We often think of questions on the same line as tests for children. If you were to say, “I will ask you questions after you finish reading this story,” your child will associate reading itself with a stressful activity. Instead, if we were to turn questions into fun conversation starters, children will not only participate enthusiastically but also be eager to read books.
The right kind of questions will also encourage children to think critically about the story and be creative with it. Not only will they learn to analyse the story, they will also learn to look at it from different perspectives.
Participating in book clubs and reading circles helps children develop these very skills among their peers in a friendly environment. But since this is not always a feasible option, parents can also ask the right kind of question to start up an engaging conversation.
Here are some interesting questions you can ask children after they have finished reading a book.
Plot based questions
Once children have finished the book, the plot of the story is freshest in their minds. Since you have not read the book, this is a good opportunity to have them give you a brief of the book. The following questions will instantly trigger their interest:
- What is the book about?
- What was the most memorable part of the book?
- If you could change it how would you change it?
- What was the important lesson you took away from the book?
Children are often engaged by the characters of the book. The more relatable the character the stronger the attachment to the story. Hence asking them questions about the character will always grab their attention.
- Which was your favourite character? Why?
- Which character would you like to meet in real life?
- Can you relate anybody around you to characters in the book?
- Imagine you were the lead character in the story, how would you have acted in the given situation?
Author based questions
These are the kind of questions that will get the children think creatively about the books as they will be forced to think like the author.
- What do you think the author hand in mind when they wrote this story?
- What do you think the author wants the reader to remember from the story?
- If you could ask one think about the story to the author, what would it be?
Here are a few other activities that would trigger the children’s imagination and an engaging conversation with your children about what they are reading:
- Visit the places mentioned in the books. If this is not possible you could also take them to a similar place.
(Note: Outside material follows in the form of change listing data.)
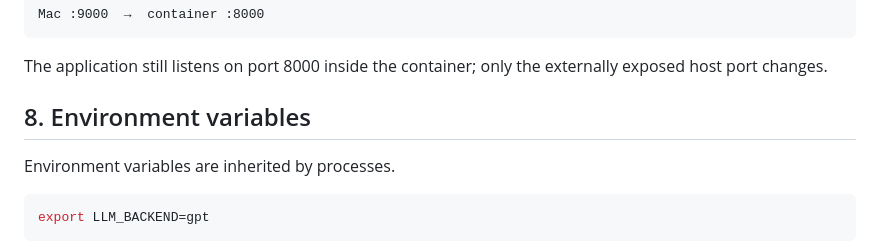
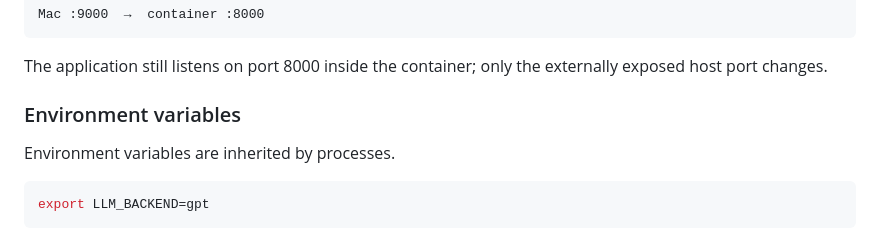
Before and after one commit to ttepperg/nano-agent, a Markdown page: NOTES.md, the part around one of its changes. GitHub-like rendering.

```diff
--- a/NOTES.md
+++ b/NOTES.md
@@ -301,7 +301,7 @@ Mac :9000  →  container :8000
 
 The application still listens on port 8000 inside the container; only the externally exposed host port changes.
 
-## 8. Environment variables
+### Environment variables
 
 Environment variables are inherited by processes.
 
```
Also changed, not shown: other parts of NOTES.md (+2 -2 lines).
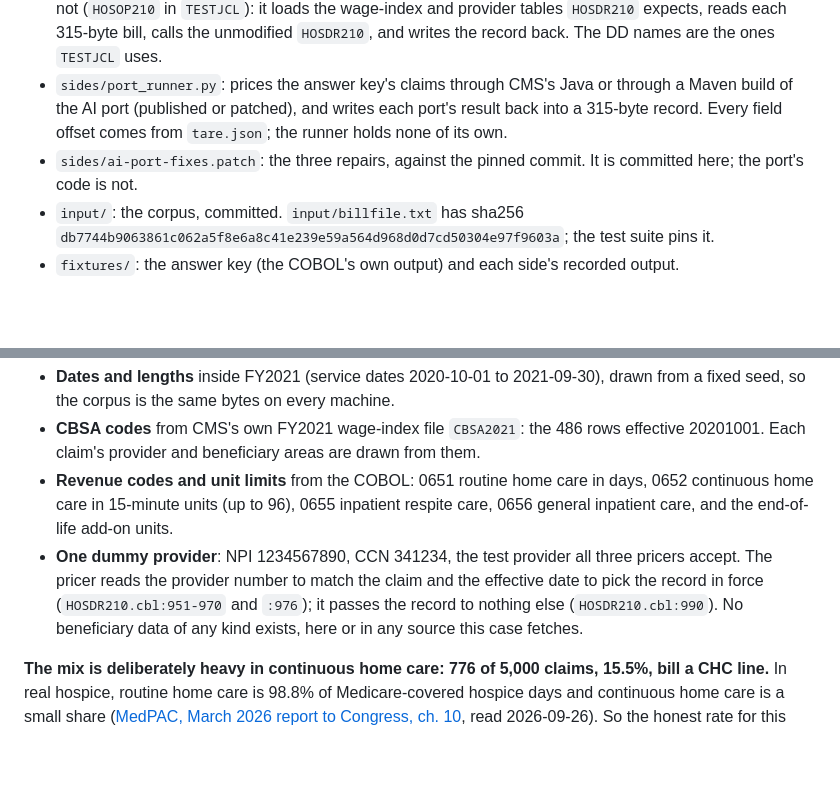
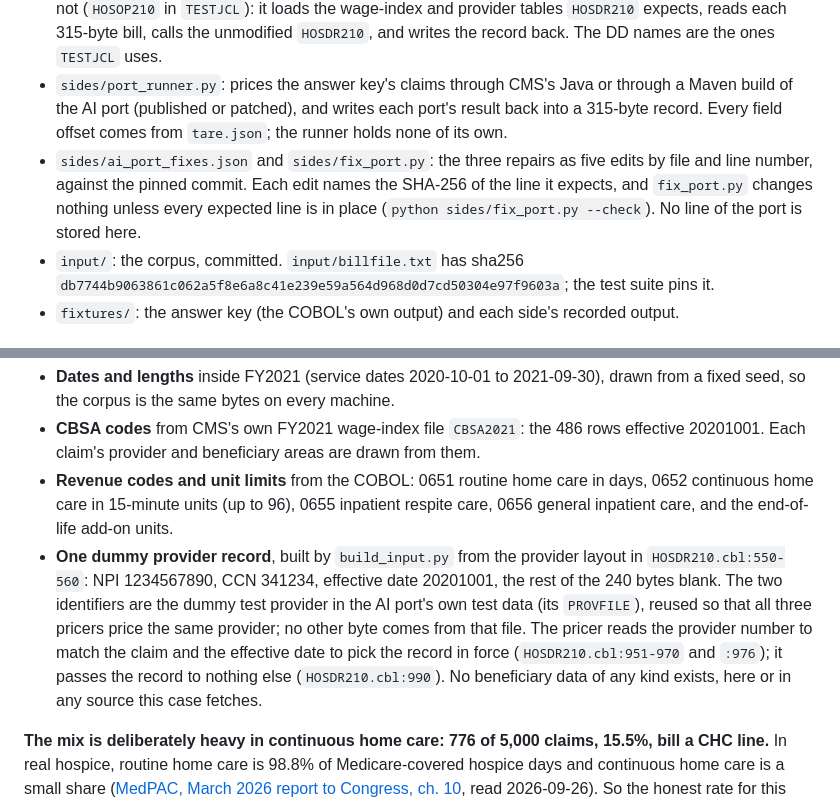
Before and after one commit to Yazan-O/tare, a Markdown page: cases/medicare_hospice/README.md, 2 parts joined by grey strips. Drawn GitHub-style; blank space fills up the shorter version.

```diff
--- a/cases/medicare_hospice/README.md
+++ b/cases/medicare_hospice/README.md
@@ -56,7 +56,7 @@ Requirements: GnuCOBOL 3.2 (in Git Bash, `source /c/Tools/cobenv.sh` first), a J
 - `build_input.py`: builds `input/` from the fetched tables: 5,000 claims (seed 20260926), the 7,478-row wage-index file and one dummy provider record.
 - `harness/HOSRUN.cbl`: our code, headed `HARNESS:`. It stands in for the wrapper JCL CMS ships but does not (`HOSOP210` in `TESTJCL`): it loads the wage-index and provider tables `HOSDR210` expects, reads each 315-byte bill, calls the unmodified `HOSDR210`, and writes the record back. The DD names are the ones `TESTJCL` uses.
 - `sides/port_runner.py`: prices the answer key's claims through CMS's Java or through a Maven build of the AI port (published or patched), and writes each port's result back into a 315-byte record. Every field offset comes from `tare.json`; the runner holds none of its own.
-- `sides/ai-port-fixes.patch`: the three repairs, against the pinned commit. It is committed here; the port's code is not.
+- `sides/ai_port_fixes.json` and `sides/fix_port.py`: the three repairs as five edits by file and line number, against the pinned commit. Each edit names the SHA-256 of the line it expects, and `fix_port.py` changes nothing unless every expected line is in place (`python sides/fix_port.py --check`). No line of the port is stored here.
 - `input/`: the corpus, committed. `input/billfile.txt` has sha256 `db7744b9063861c062a5f8e6a8c41e239e59a564d968d0d7cd50304e97f9603a`; the test suite pins it.
 - `fixtures/`: the answer key (the COBOL's own output) and each side's recorded output.
 
@@ -67,7 +67,7 @@ Requirements: GnuCOBOL 3.2 (in Git Bash, `source /c/Tools/cobenv.sh` first), a J
 - **Dates and lengths** inside FY2021 (service dates 2020-10-01 to 2021-09-30), drawn from a fixed seed, so the corpus is the same bytes on every machine.
 - **CBSA codes** from CMS's own FY2021 wage-index file `CBSA2021`: the 486 rows effective 20201001. Each claim's provider and beneficiary areas are drawn from them.
 - **Revenue codes and unit limits** from the COBOL: 0651 routine home care in days, 0652 continuous home care in 15-minute units (up to 96), 0655 inpatient respite care, 0656 general inpatient care, and the end-of-life add-on units.
-- **One dummy provider**: NPI 1234567890, CCN 341234, the test provider all three pricers accept. The pricer reads the provider number to match the claim and the effective date to pick the record in force (`HOSDR210.cbl:951-970` and `:976`); it passes the record to nothing else (`HOSDR210.cbl:990`). No beneficiary data of any kind exists, here or in any source this case fetches.
+- **One dummy provider record**, built by `build_input.py` from the provider layout in `HOSDR210.cbl:550-560`: NPI 1234567890, CCN 341234, effective date 20201001, the rest of the 240 bytes blank. The two identifiers are the dummy test provider in the AI port's own test data (its `PROVFILE`), reused so that all three pricers price the same provider; no other byte comes from that file. The pricer reads the provider number to match the claim and the effective date to pick the record in force (`HOSDR210.cbl:951-970` and `:976`); it passes the record to nothing else (`HOSDR210.cbl:990`). No beneficiary data of any kind exists, here or in any source this case fetches.
 
 **The mix is deliberately heavy in continuous home care: 776 of 5,000 claims, 15.5%, bill a CHC line.** In real hospice, routine home care is 98.8% of Medicare-covered hospice days and continuous home care is a small share ([MedPAC, March 2026 report to Congress, ch. 10](https://www.medpac.gov/wp-content/uploads/2026/03/Mar26_Ch10_MedPAC_Report_To_Congress_SEC.pdf), read 2026-09-26). So the honest rate for this case is **270 of 776 CHC claims, about 35%**, not a rate over all hospice claims. Quote that number, never 5.4% or anything else from the scout's notes: no such figure was measured here.
 
```
Also changed, not shown: other parts of cases/medicare_hospice/README.md (+4 -4 lines), cases/medicare_hospice/ACT_TWO.md (+13 -10 lines).
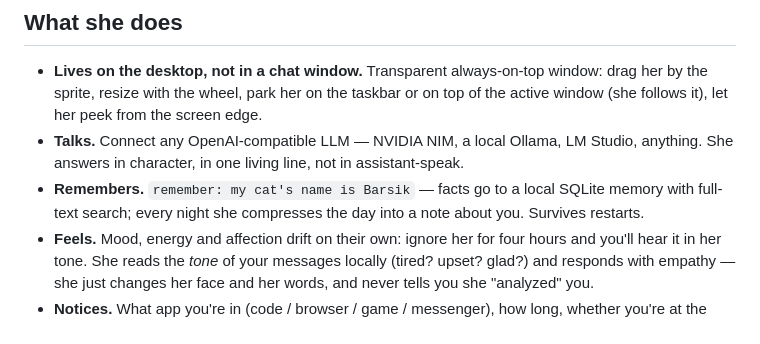
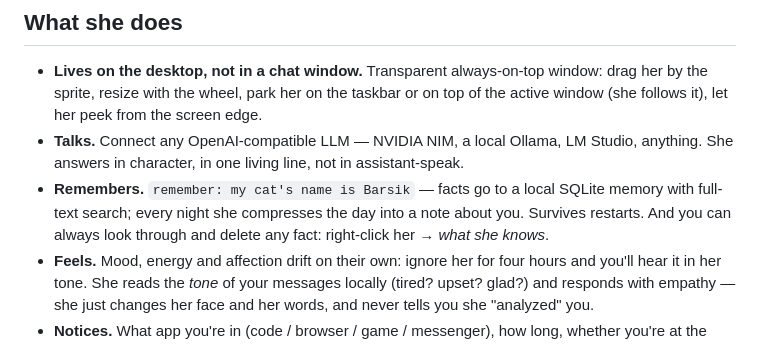
Before and after one commit to LeviTankTV/Friend, a Markdown page: README.md, the part around the change. GitHub-like rendering.

```diff
--- a/README.md
+++ b/README.md
@@ -33,7 +33,8 @@ can work locally, works locally.
   assistant-speak.
 - **Remembers.** `remember: my cat's name is Barsik` — facts go to a local
   SQLite memory with full-text search; every night she compresses the day
-  into a note about you. Survives restarts.
+  into a note about you. Survives restarts. And you can always look through
+  and delete any fact: right-click her → *what she knows*.
 - **Feels.** Mood, energy and affection drift on their own: ignore her for
   four hours and you'll hear it in her tone. She reads the *tone* of your
   messages locally (tired? upset? glad?) and responds with empathy — she
```
Also changed, not shown: PLAN.md (+32 -0 lines), README.ru.md (+2 -1 lines).
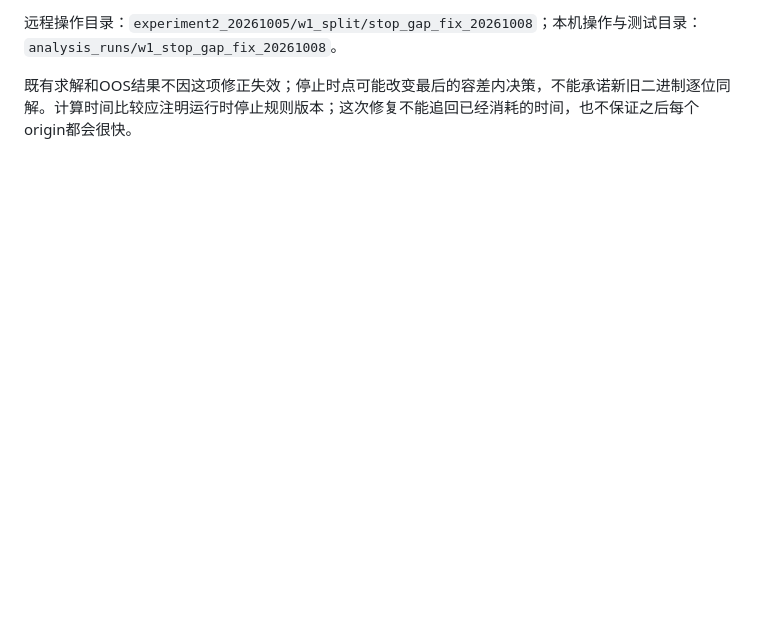
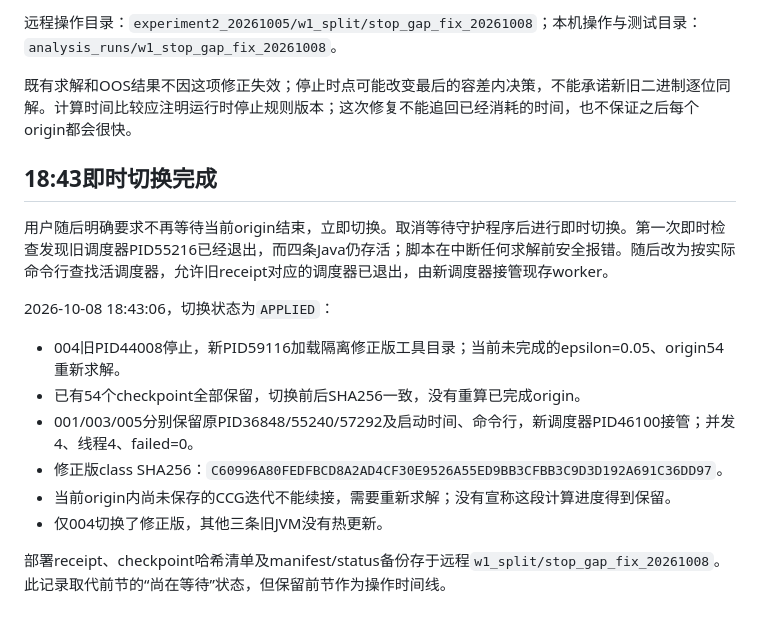
Before and after one commit to changxincao/TSPPSVU, a Markdown page: docs/experiments/W1_CCG_stop_gap_diagnosis_20261008.md, the part around the change. Drawn GitHub-style; blank space fills up the shorter version.

Commit message:
Record immediate W1 rep004 correction and preserved checkpoints

```diff
--- a/docs/experiments/W1_CCG_stop_gap_diagnosis_20261008.md
+++ b/docs/experiments/W1_CCG_stop_gap_diagnosis_20261008.md
@@ -63,3 +63,18 @@ rep004、epsilon=0.05、validation origin52 接近六小时的记录是真实求
 远程操作目录：`experiment2_20261005/w1_split/stop_gap_fix_20261008`；本机操作与测试目录：`analysis_runs/w1_stop_gap_fix_20261008`。
 
 既有求解和OOS结果不因这项修正失效；停止时点可能改变最后的容差内决策，不能承诺新旧二进制逐位同解。计算时间比较应注明运行时停止规则版本；这次修复不能追回已经消耗的时间，也不保证之后每个origin都会很快。
+
+## 18:43即时切换完成
+
+用户随后明确要求不再等待当前origin结束，立即切换。取消等待守护程序后进行即时切换。第一次即时检查发现旧调度器PID55216已经退出，而四条Java仍存活；脚本在中断任何求解前安全报错。随后改为按实际命令行查找活调度器，允许旧receipt对应的调度器已退出，由新调度器接管现存worker。
+
+2026-10-08 18:43:06，切换状态为`APPLIED`：
+
+- 004旧PID44008停止，新PID59116加载隔离修正版工具目录；当前未完成的epsilon=0.05、origin54重新求解。
+- 已有54个checkpoint全部保留，切换前后SHA256一致，没有重算已完成origin。
+- 001/003/005分别保留原PID36848/55240/57292及启动时间、命令行，新调度器PID46100接管；并发4、线程4、failed=0。
+- 修正版class SHA256：`C60996A80FEDFBCD8A2AD4CF30E9526A55ED9BB3CFBB3C9D3D192A691C36DD97`。
+- 当前origin内尚未保存的CCG迭代不能续接，需要重新求解；没有宣称这段计算进度得到保留。
+- 仅004切换了修正版，其他三条旧JVM没有热更新。
+
+部署receipt、checkpoint哈希清单及manifest/status备份存于远程`w1_split/stop_gap_fix_20261008`。此记录取代前节的“尚在等待”状态，但保留前节作为操作时间线。
```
For example, if the story takes place in a small town, you could take your child to a similar small town and show them places similar to the ones mentioned in the book.
- Organise a role play or a skit where children dress up like the characters in their books and they act out a scene from the book, or better yet, a scene inspired by the book.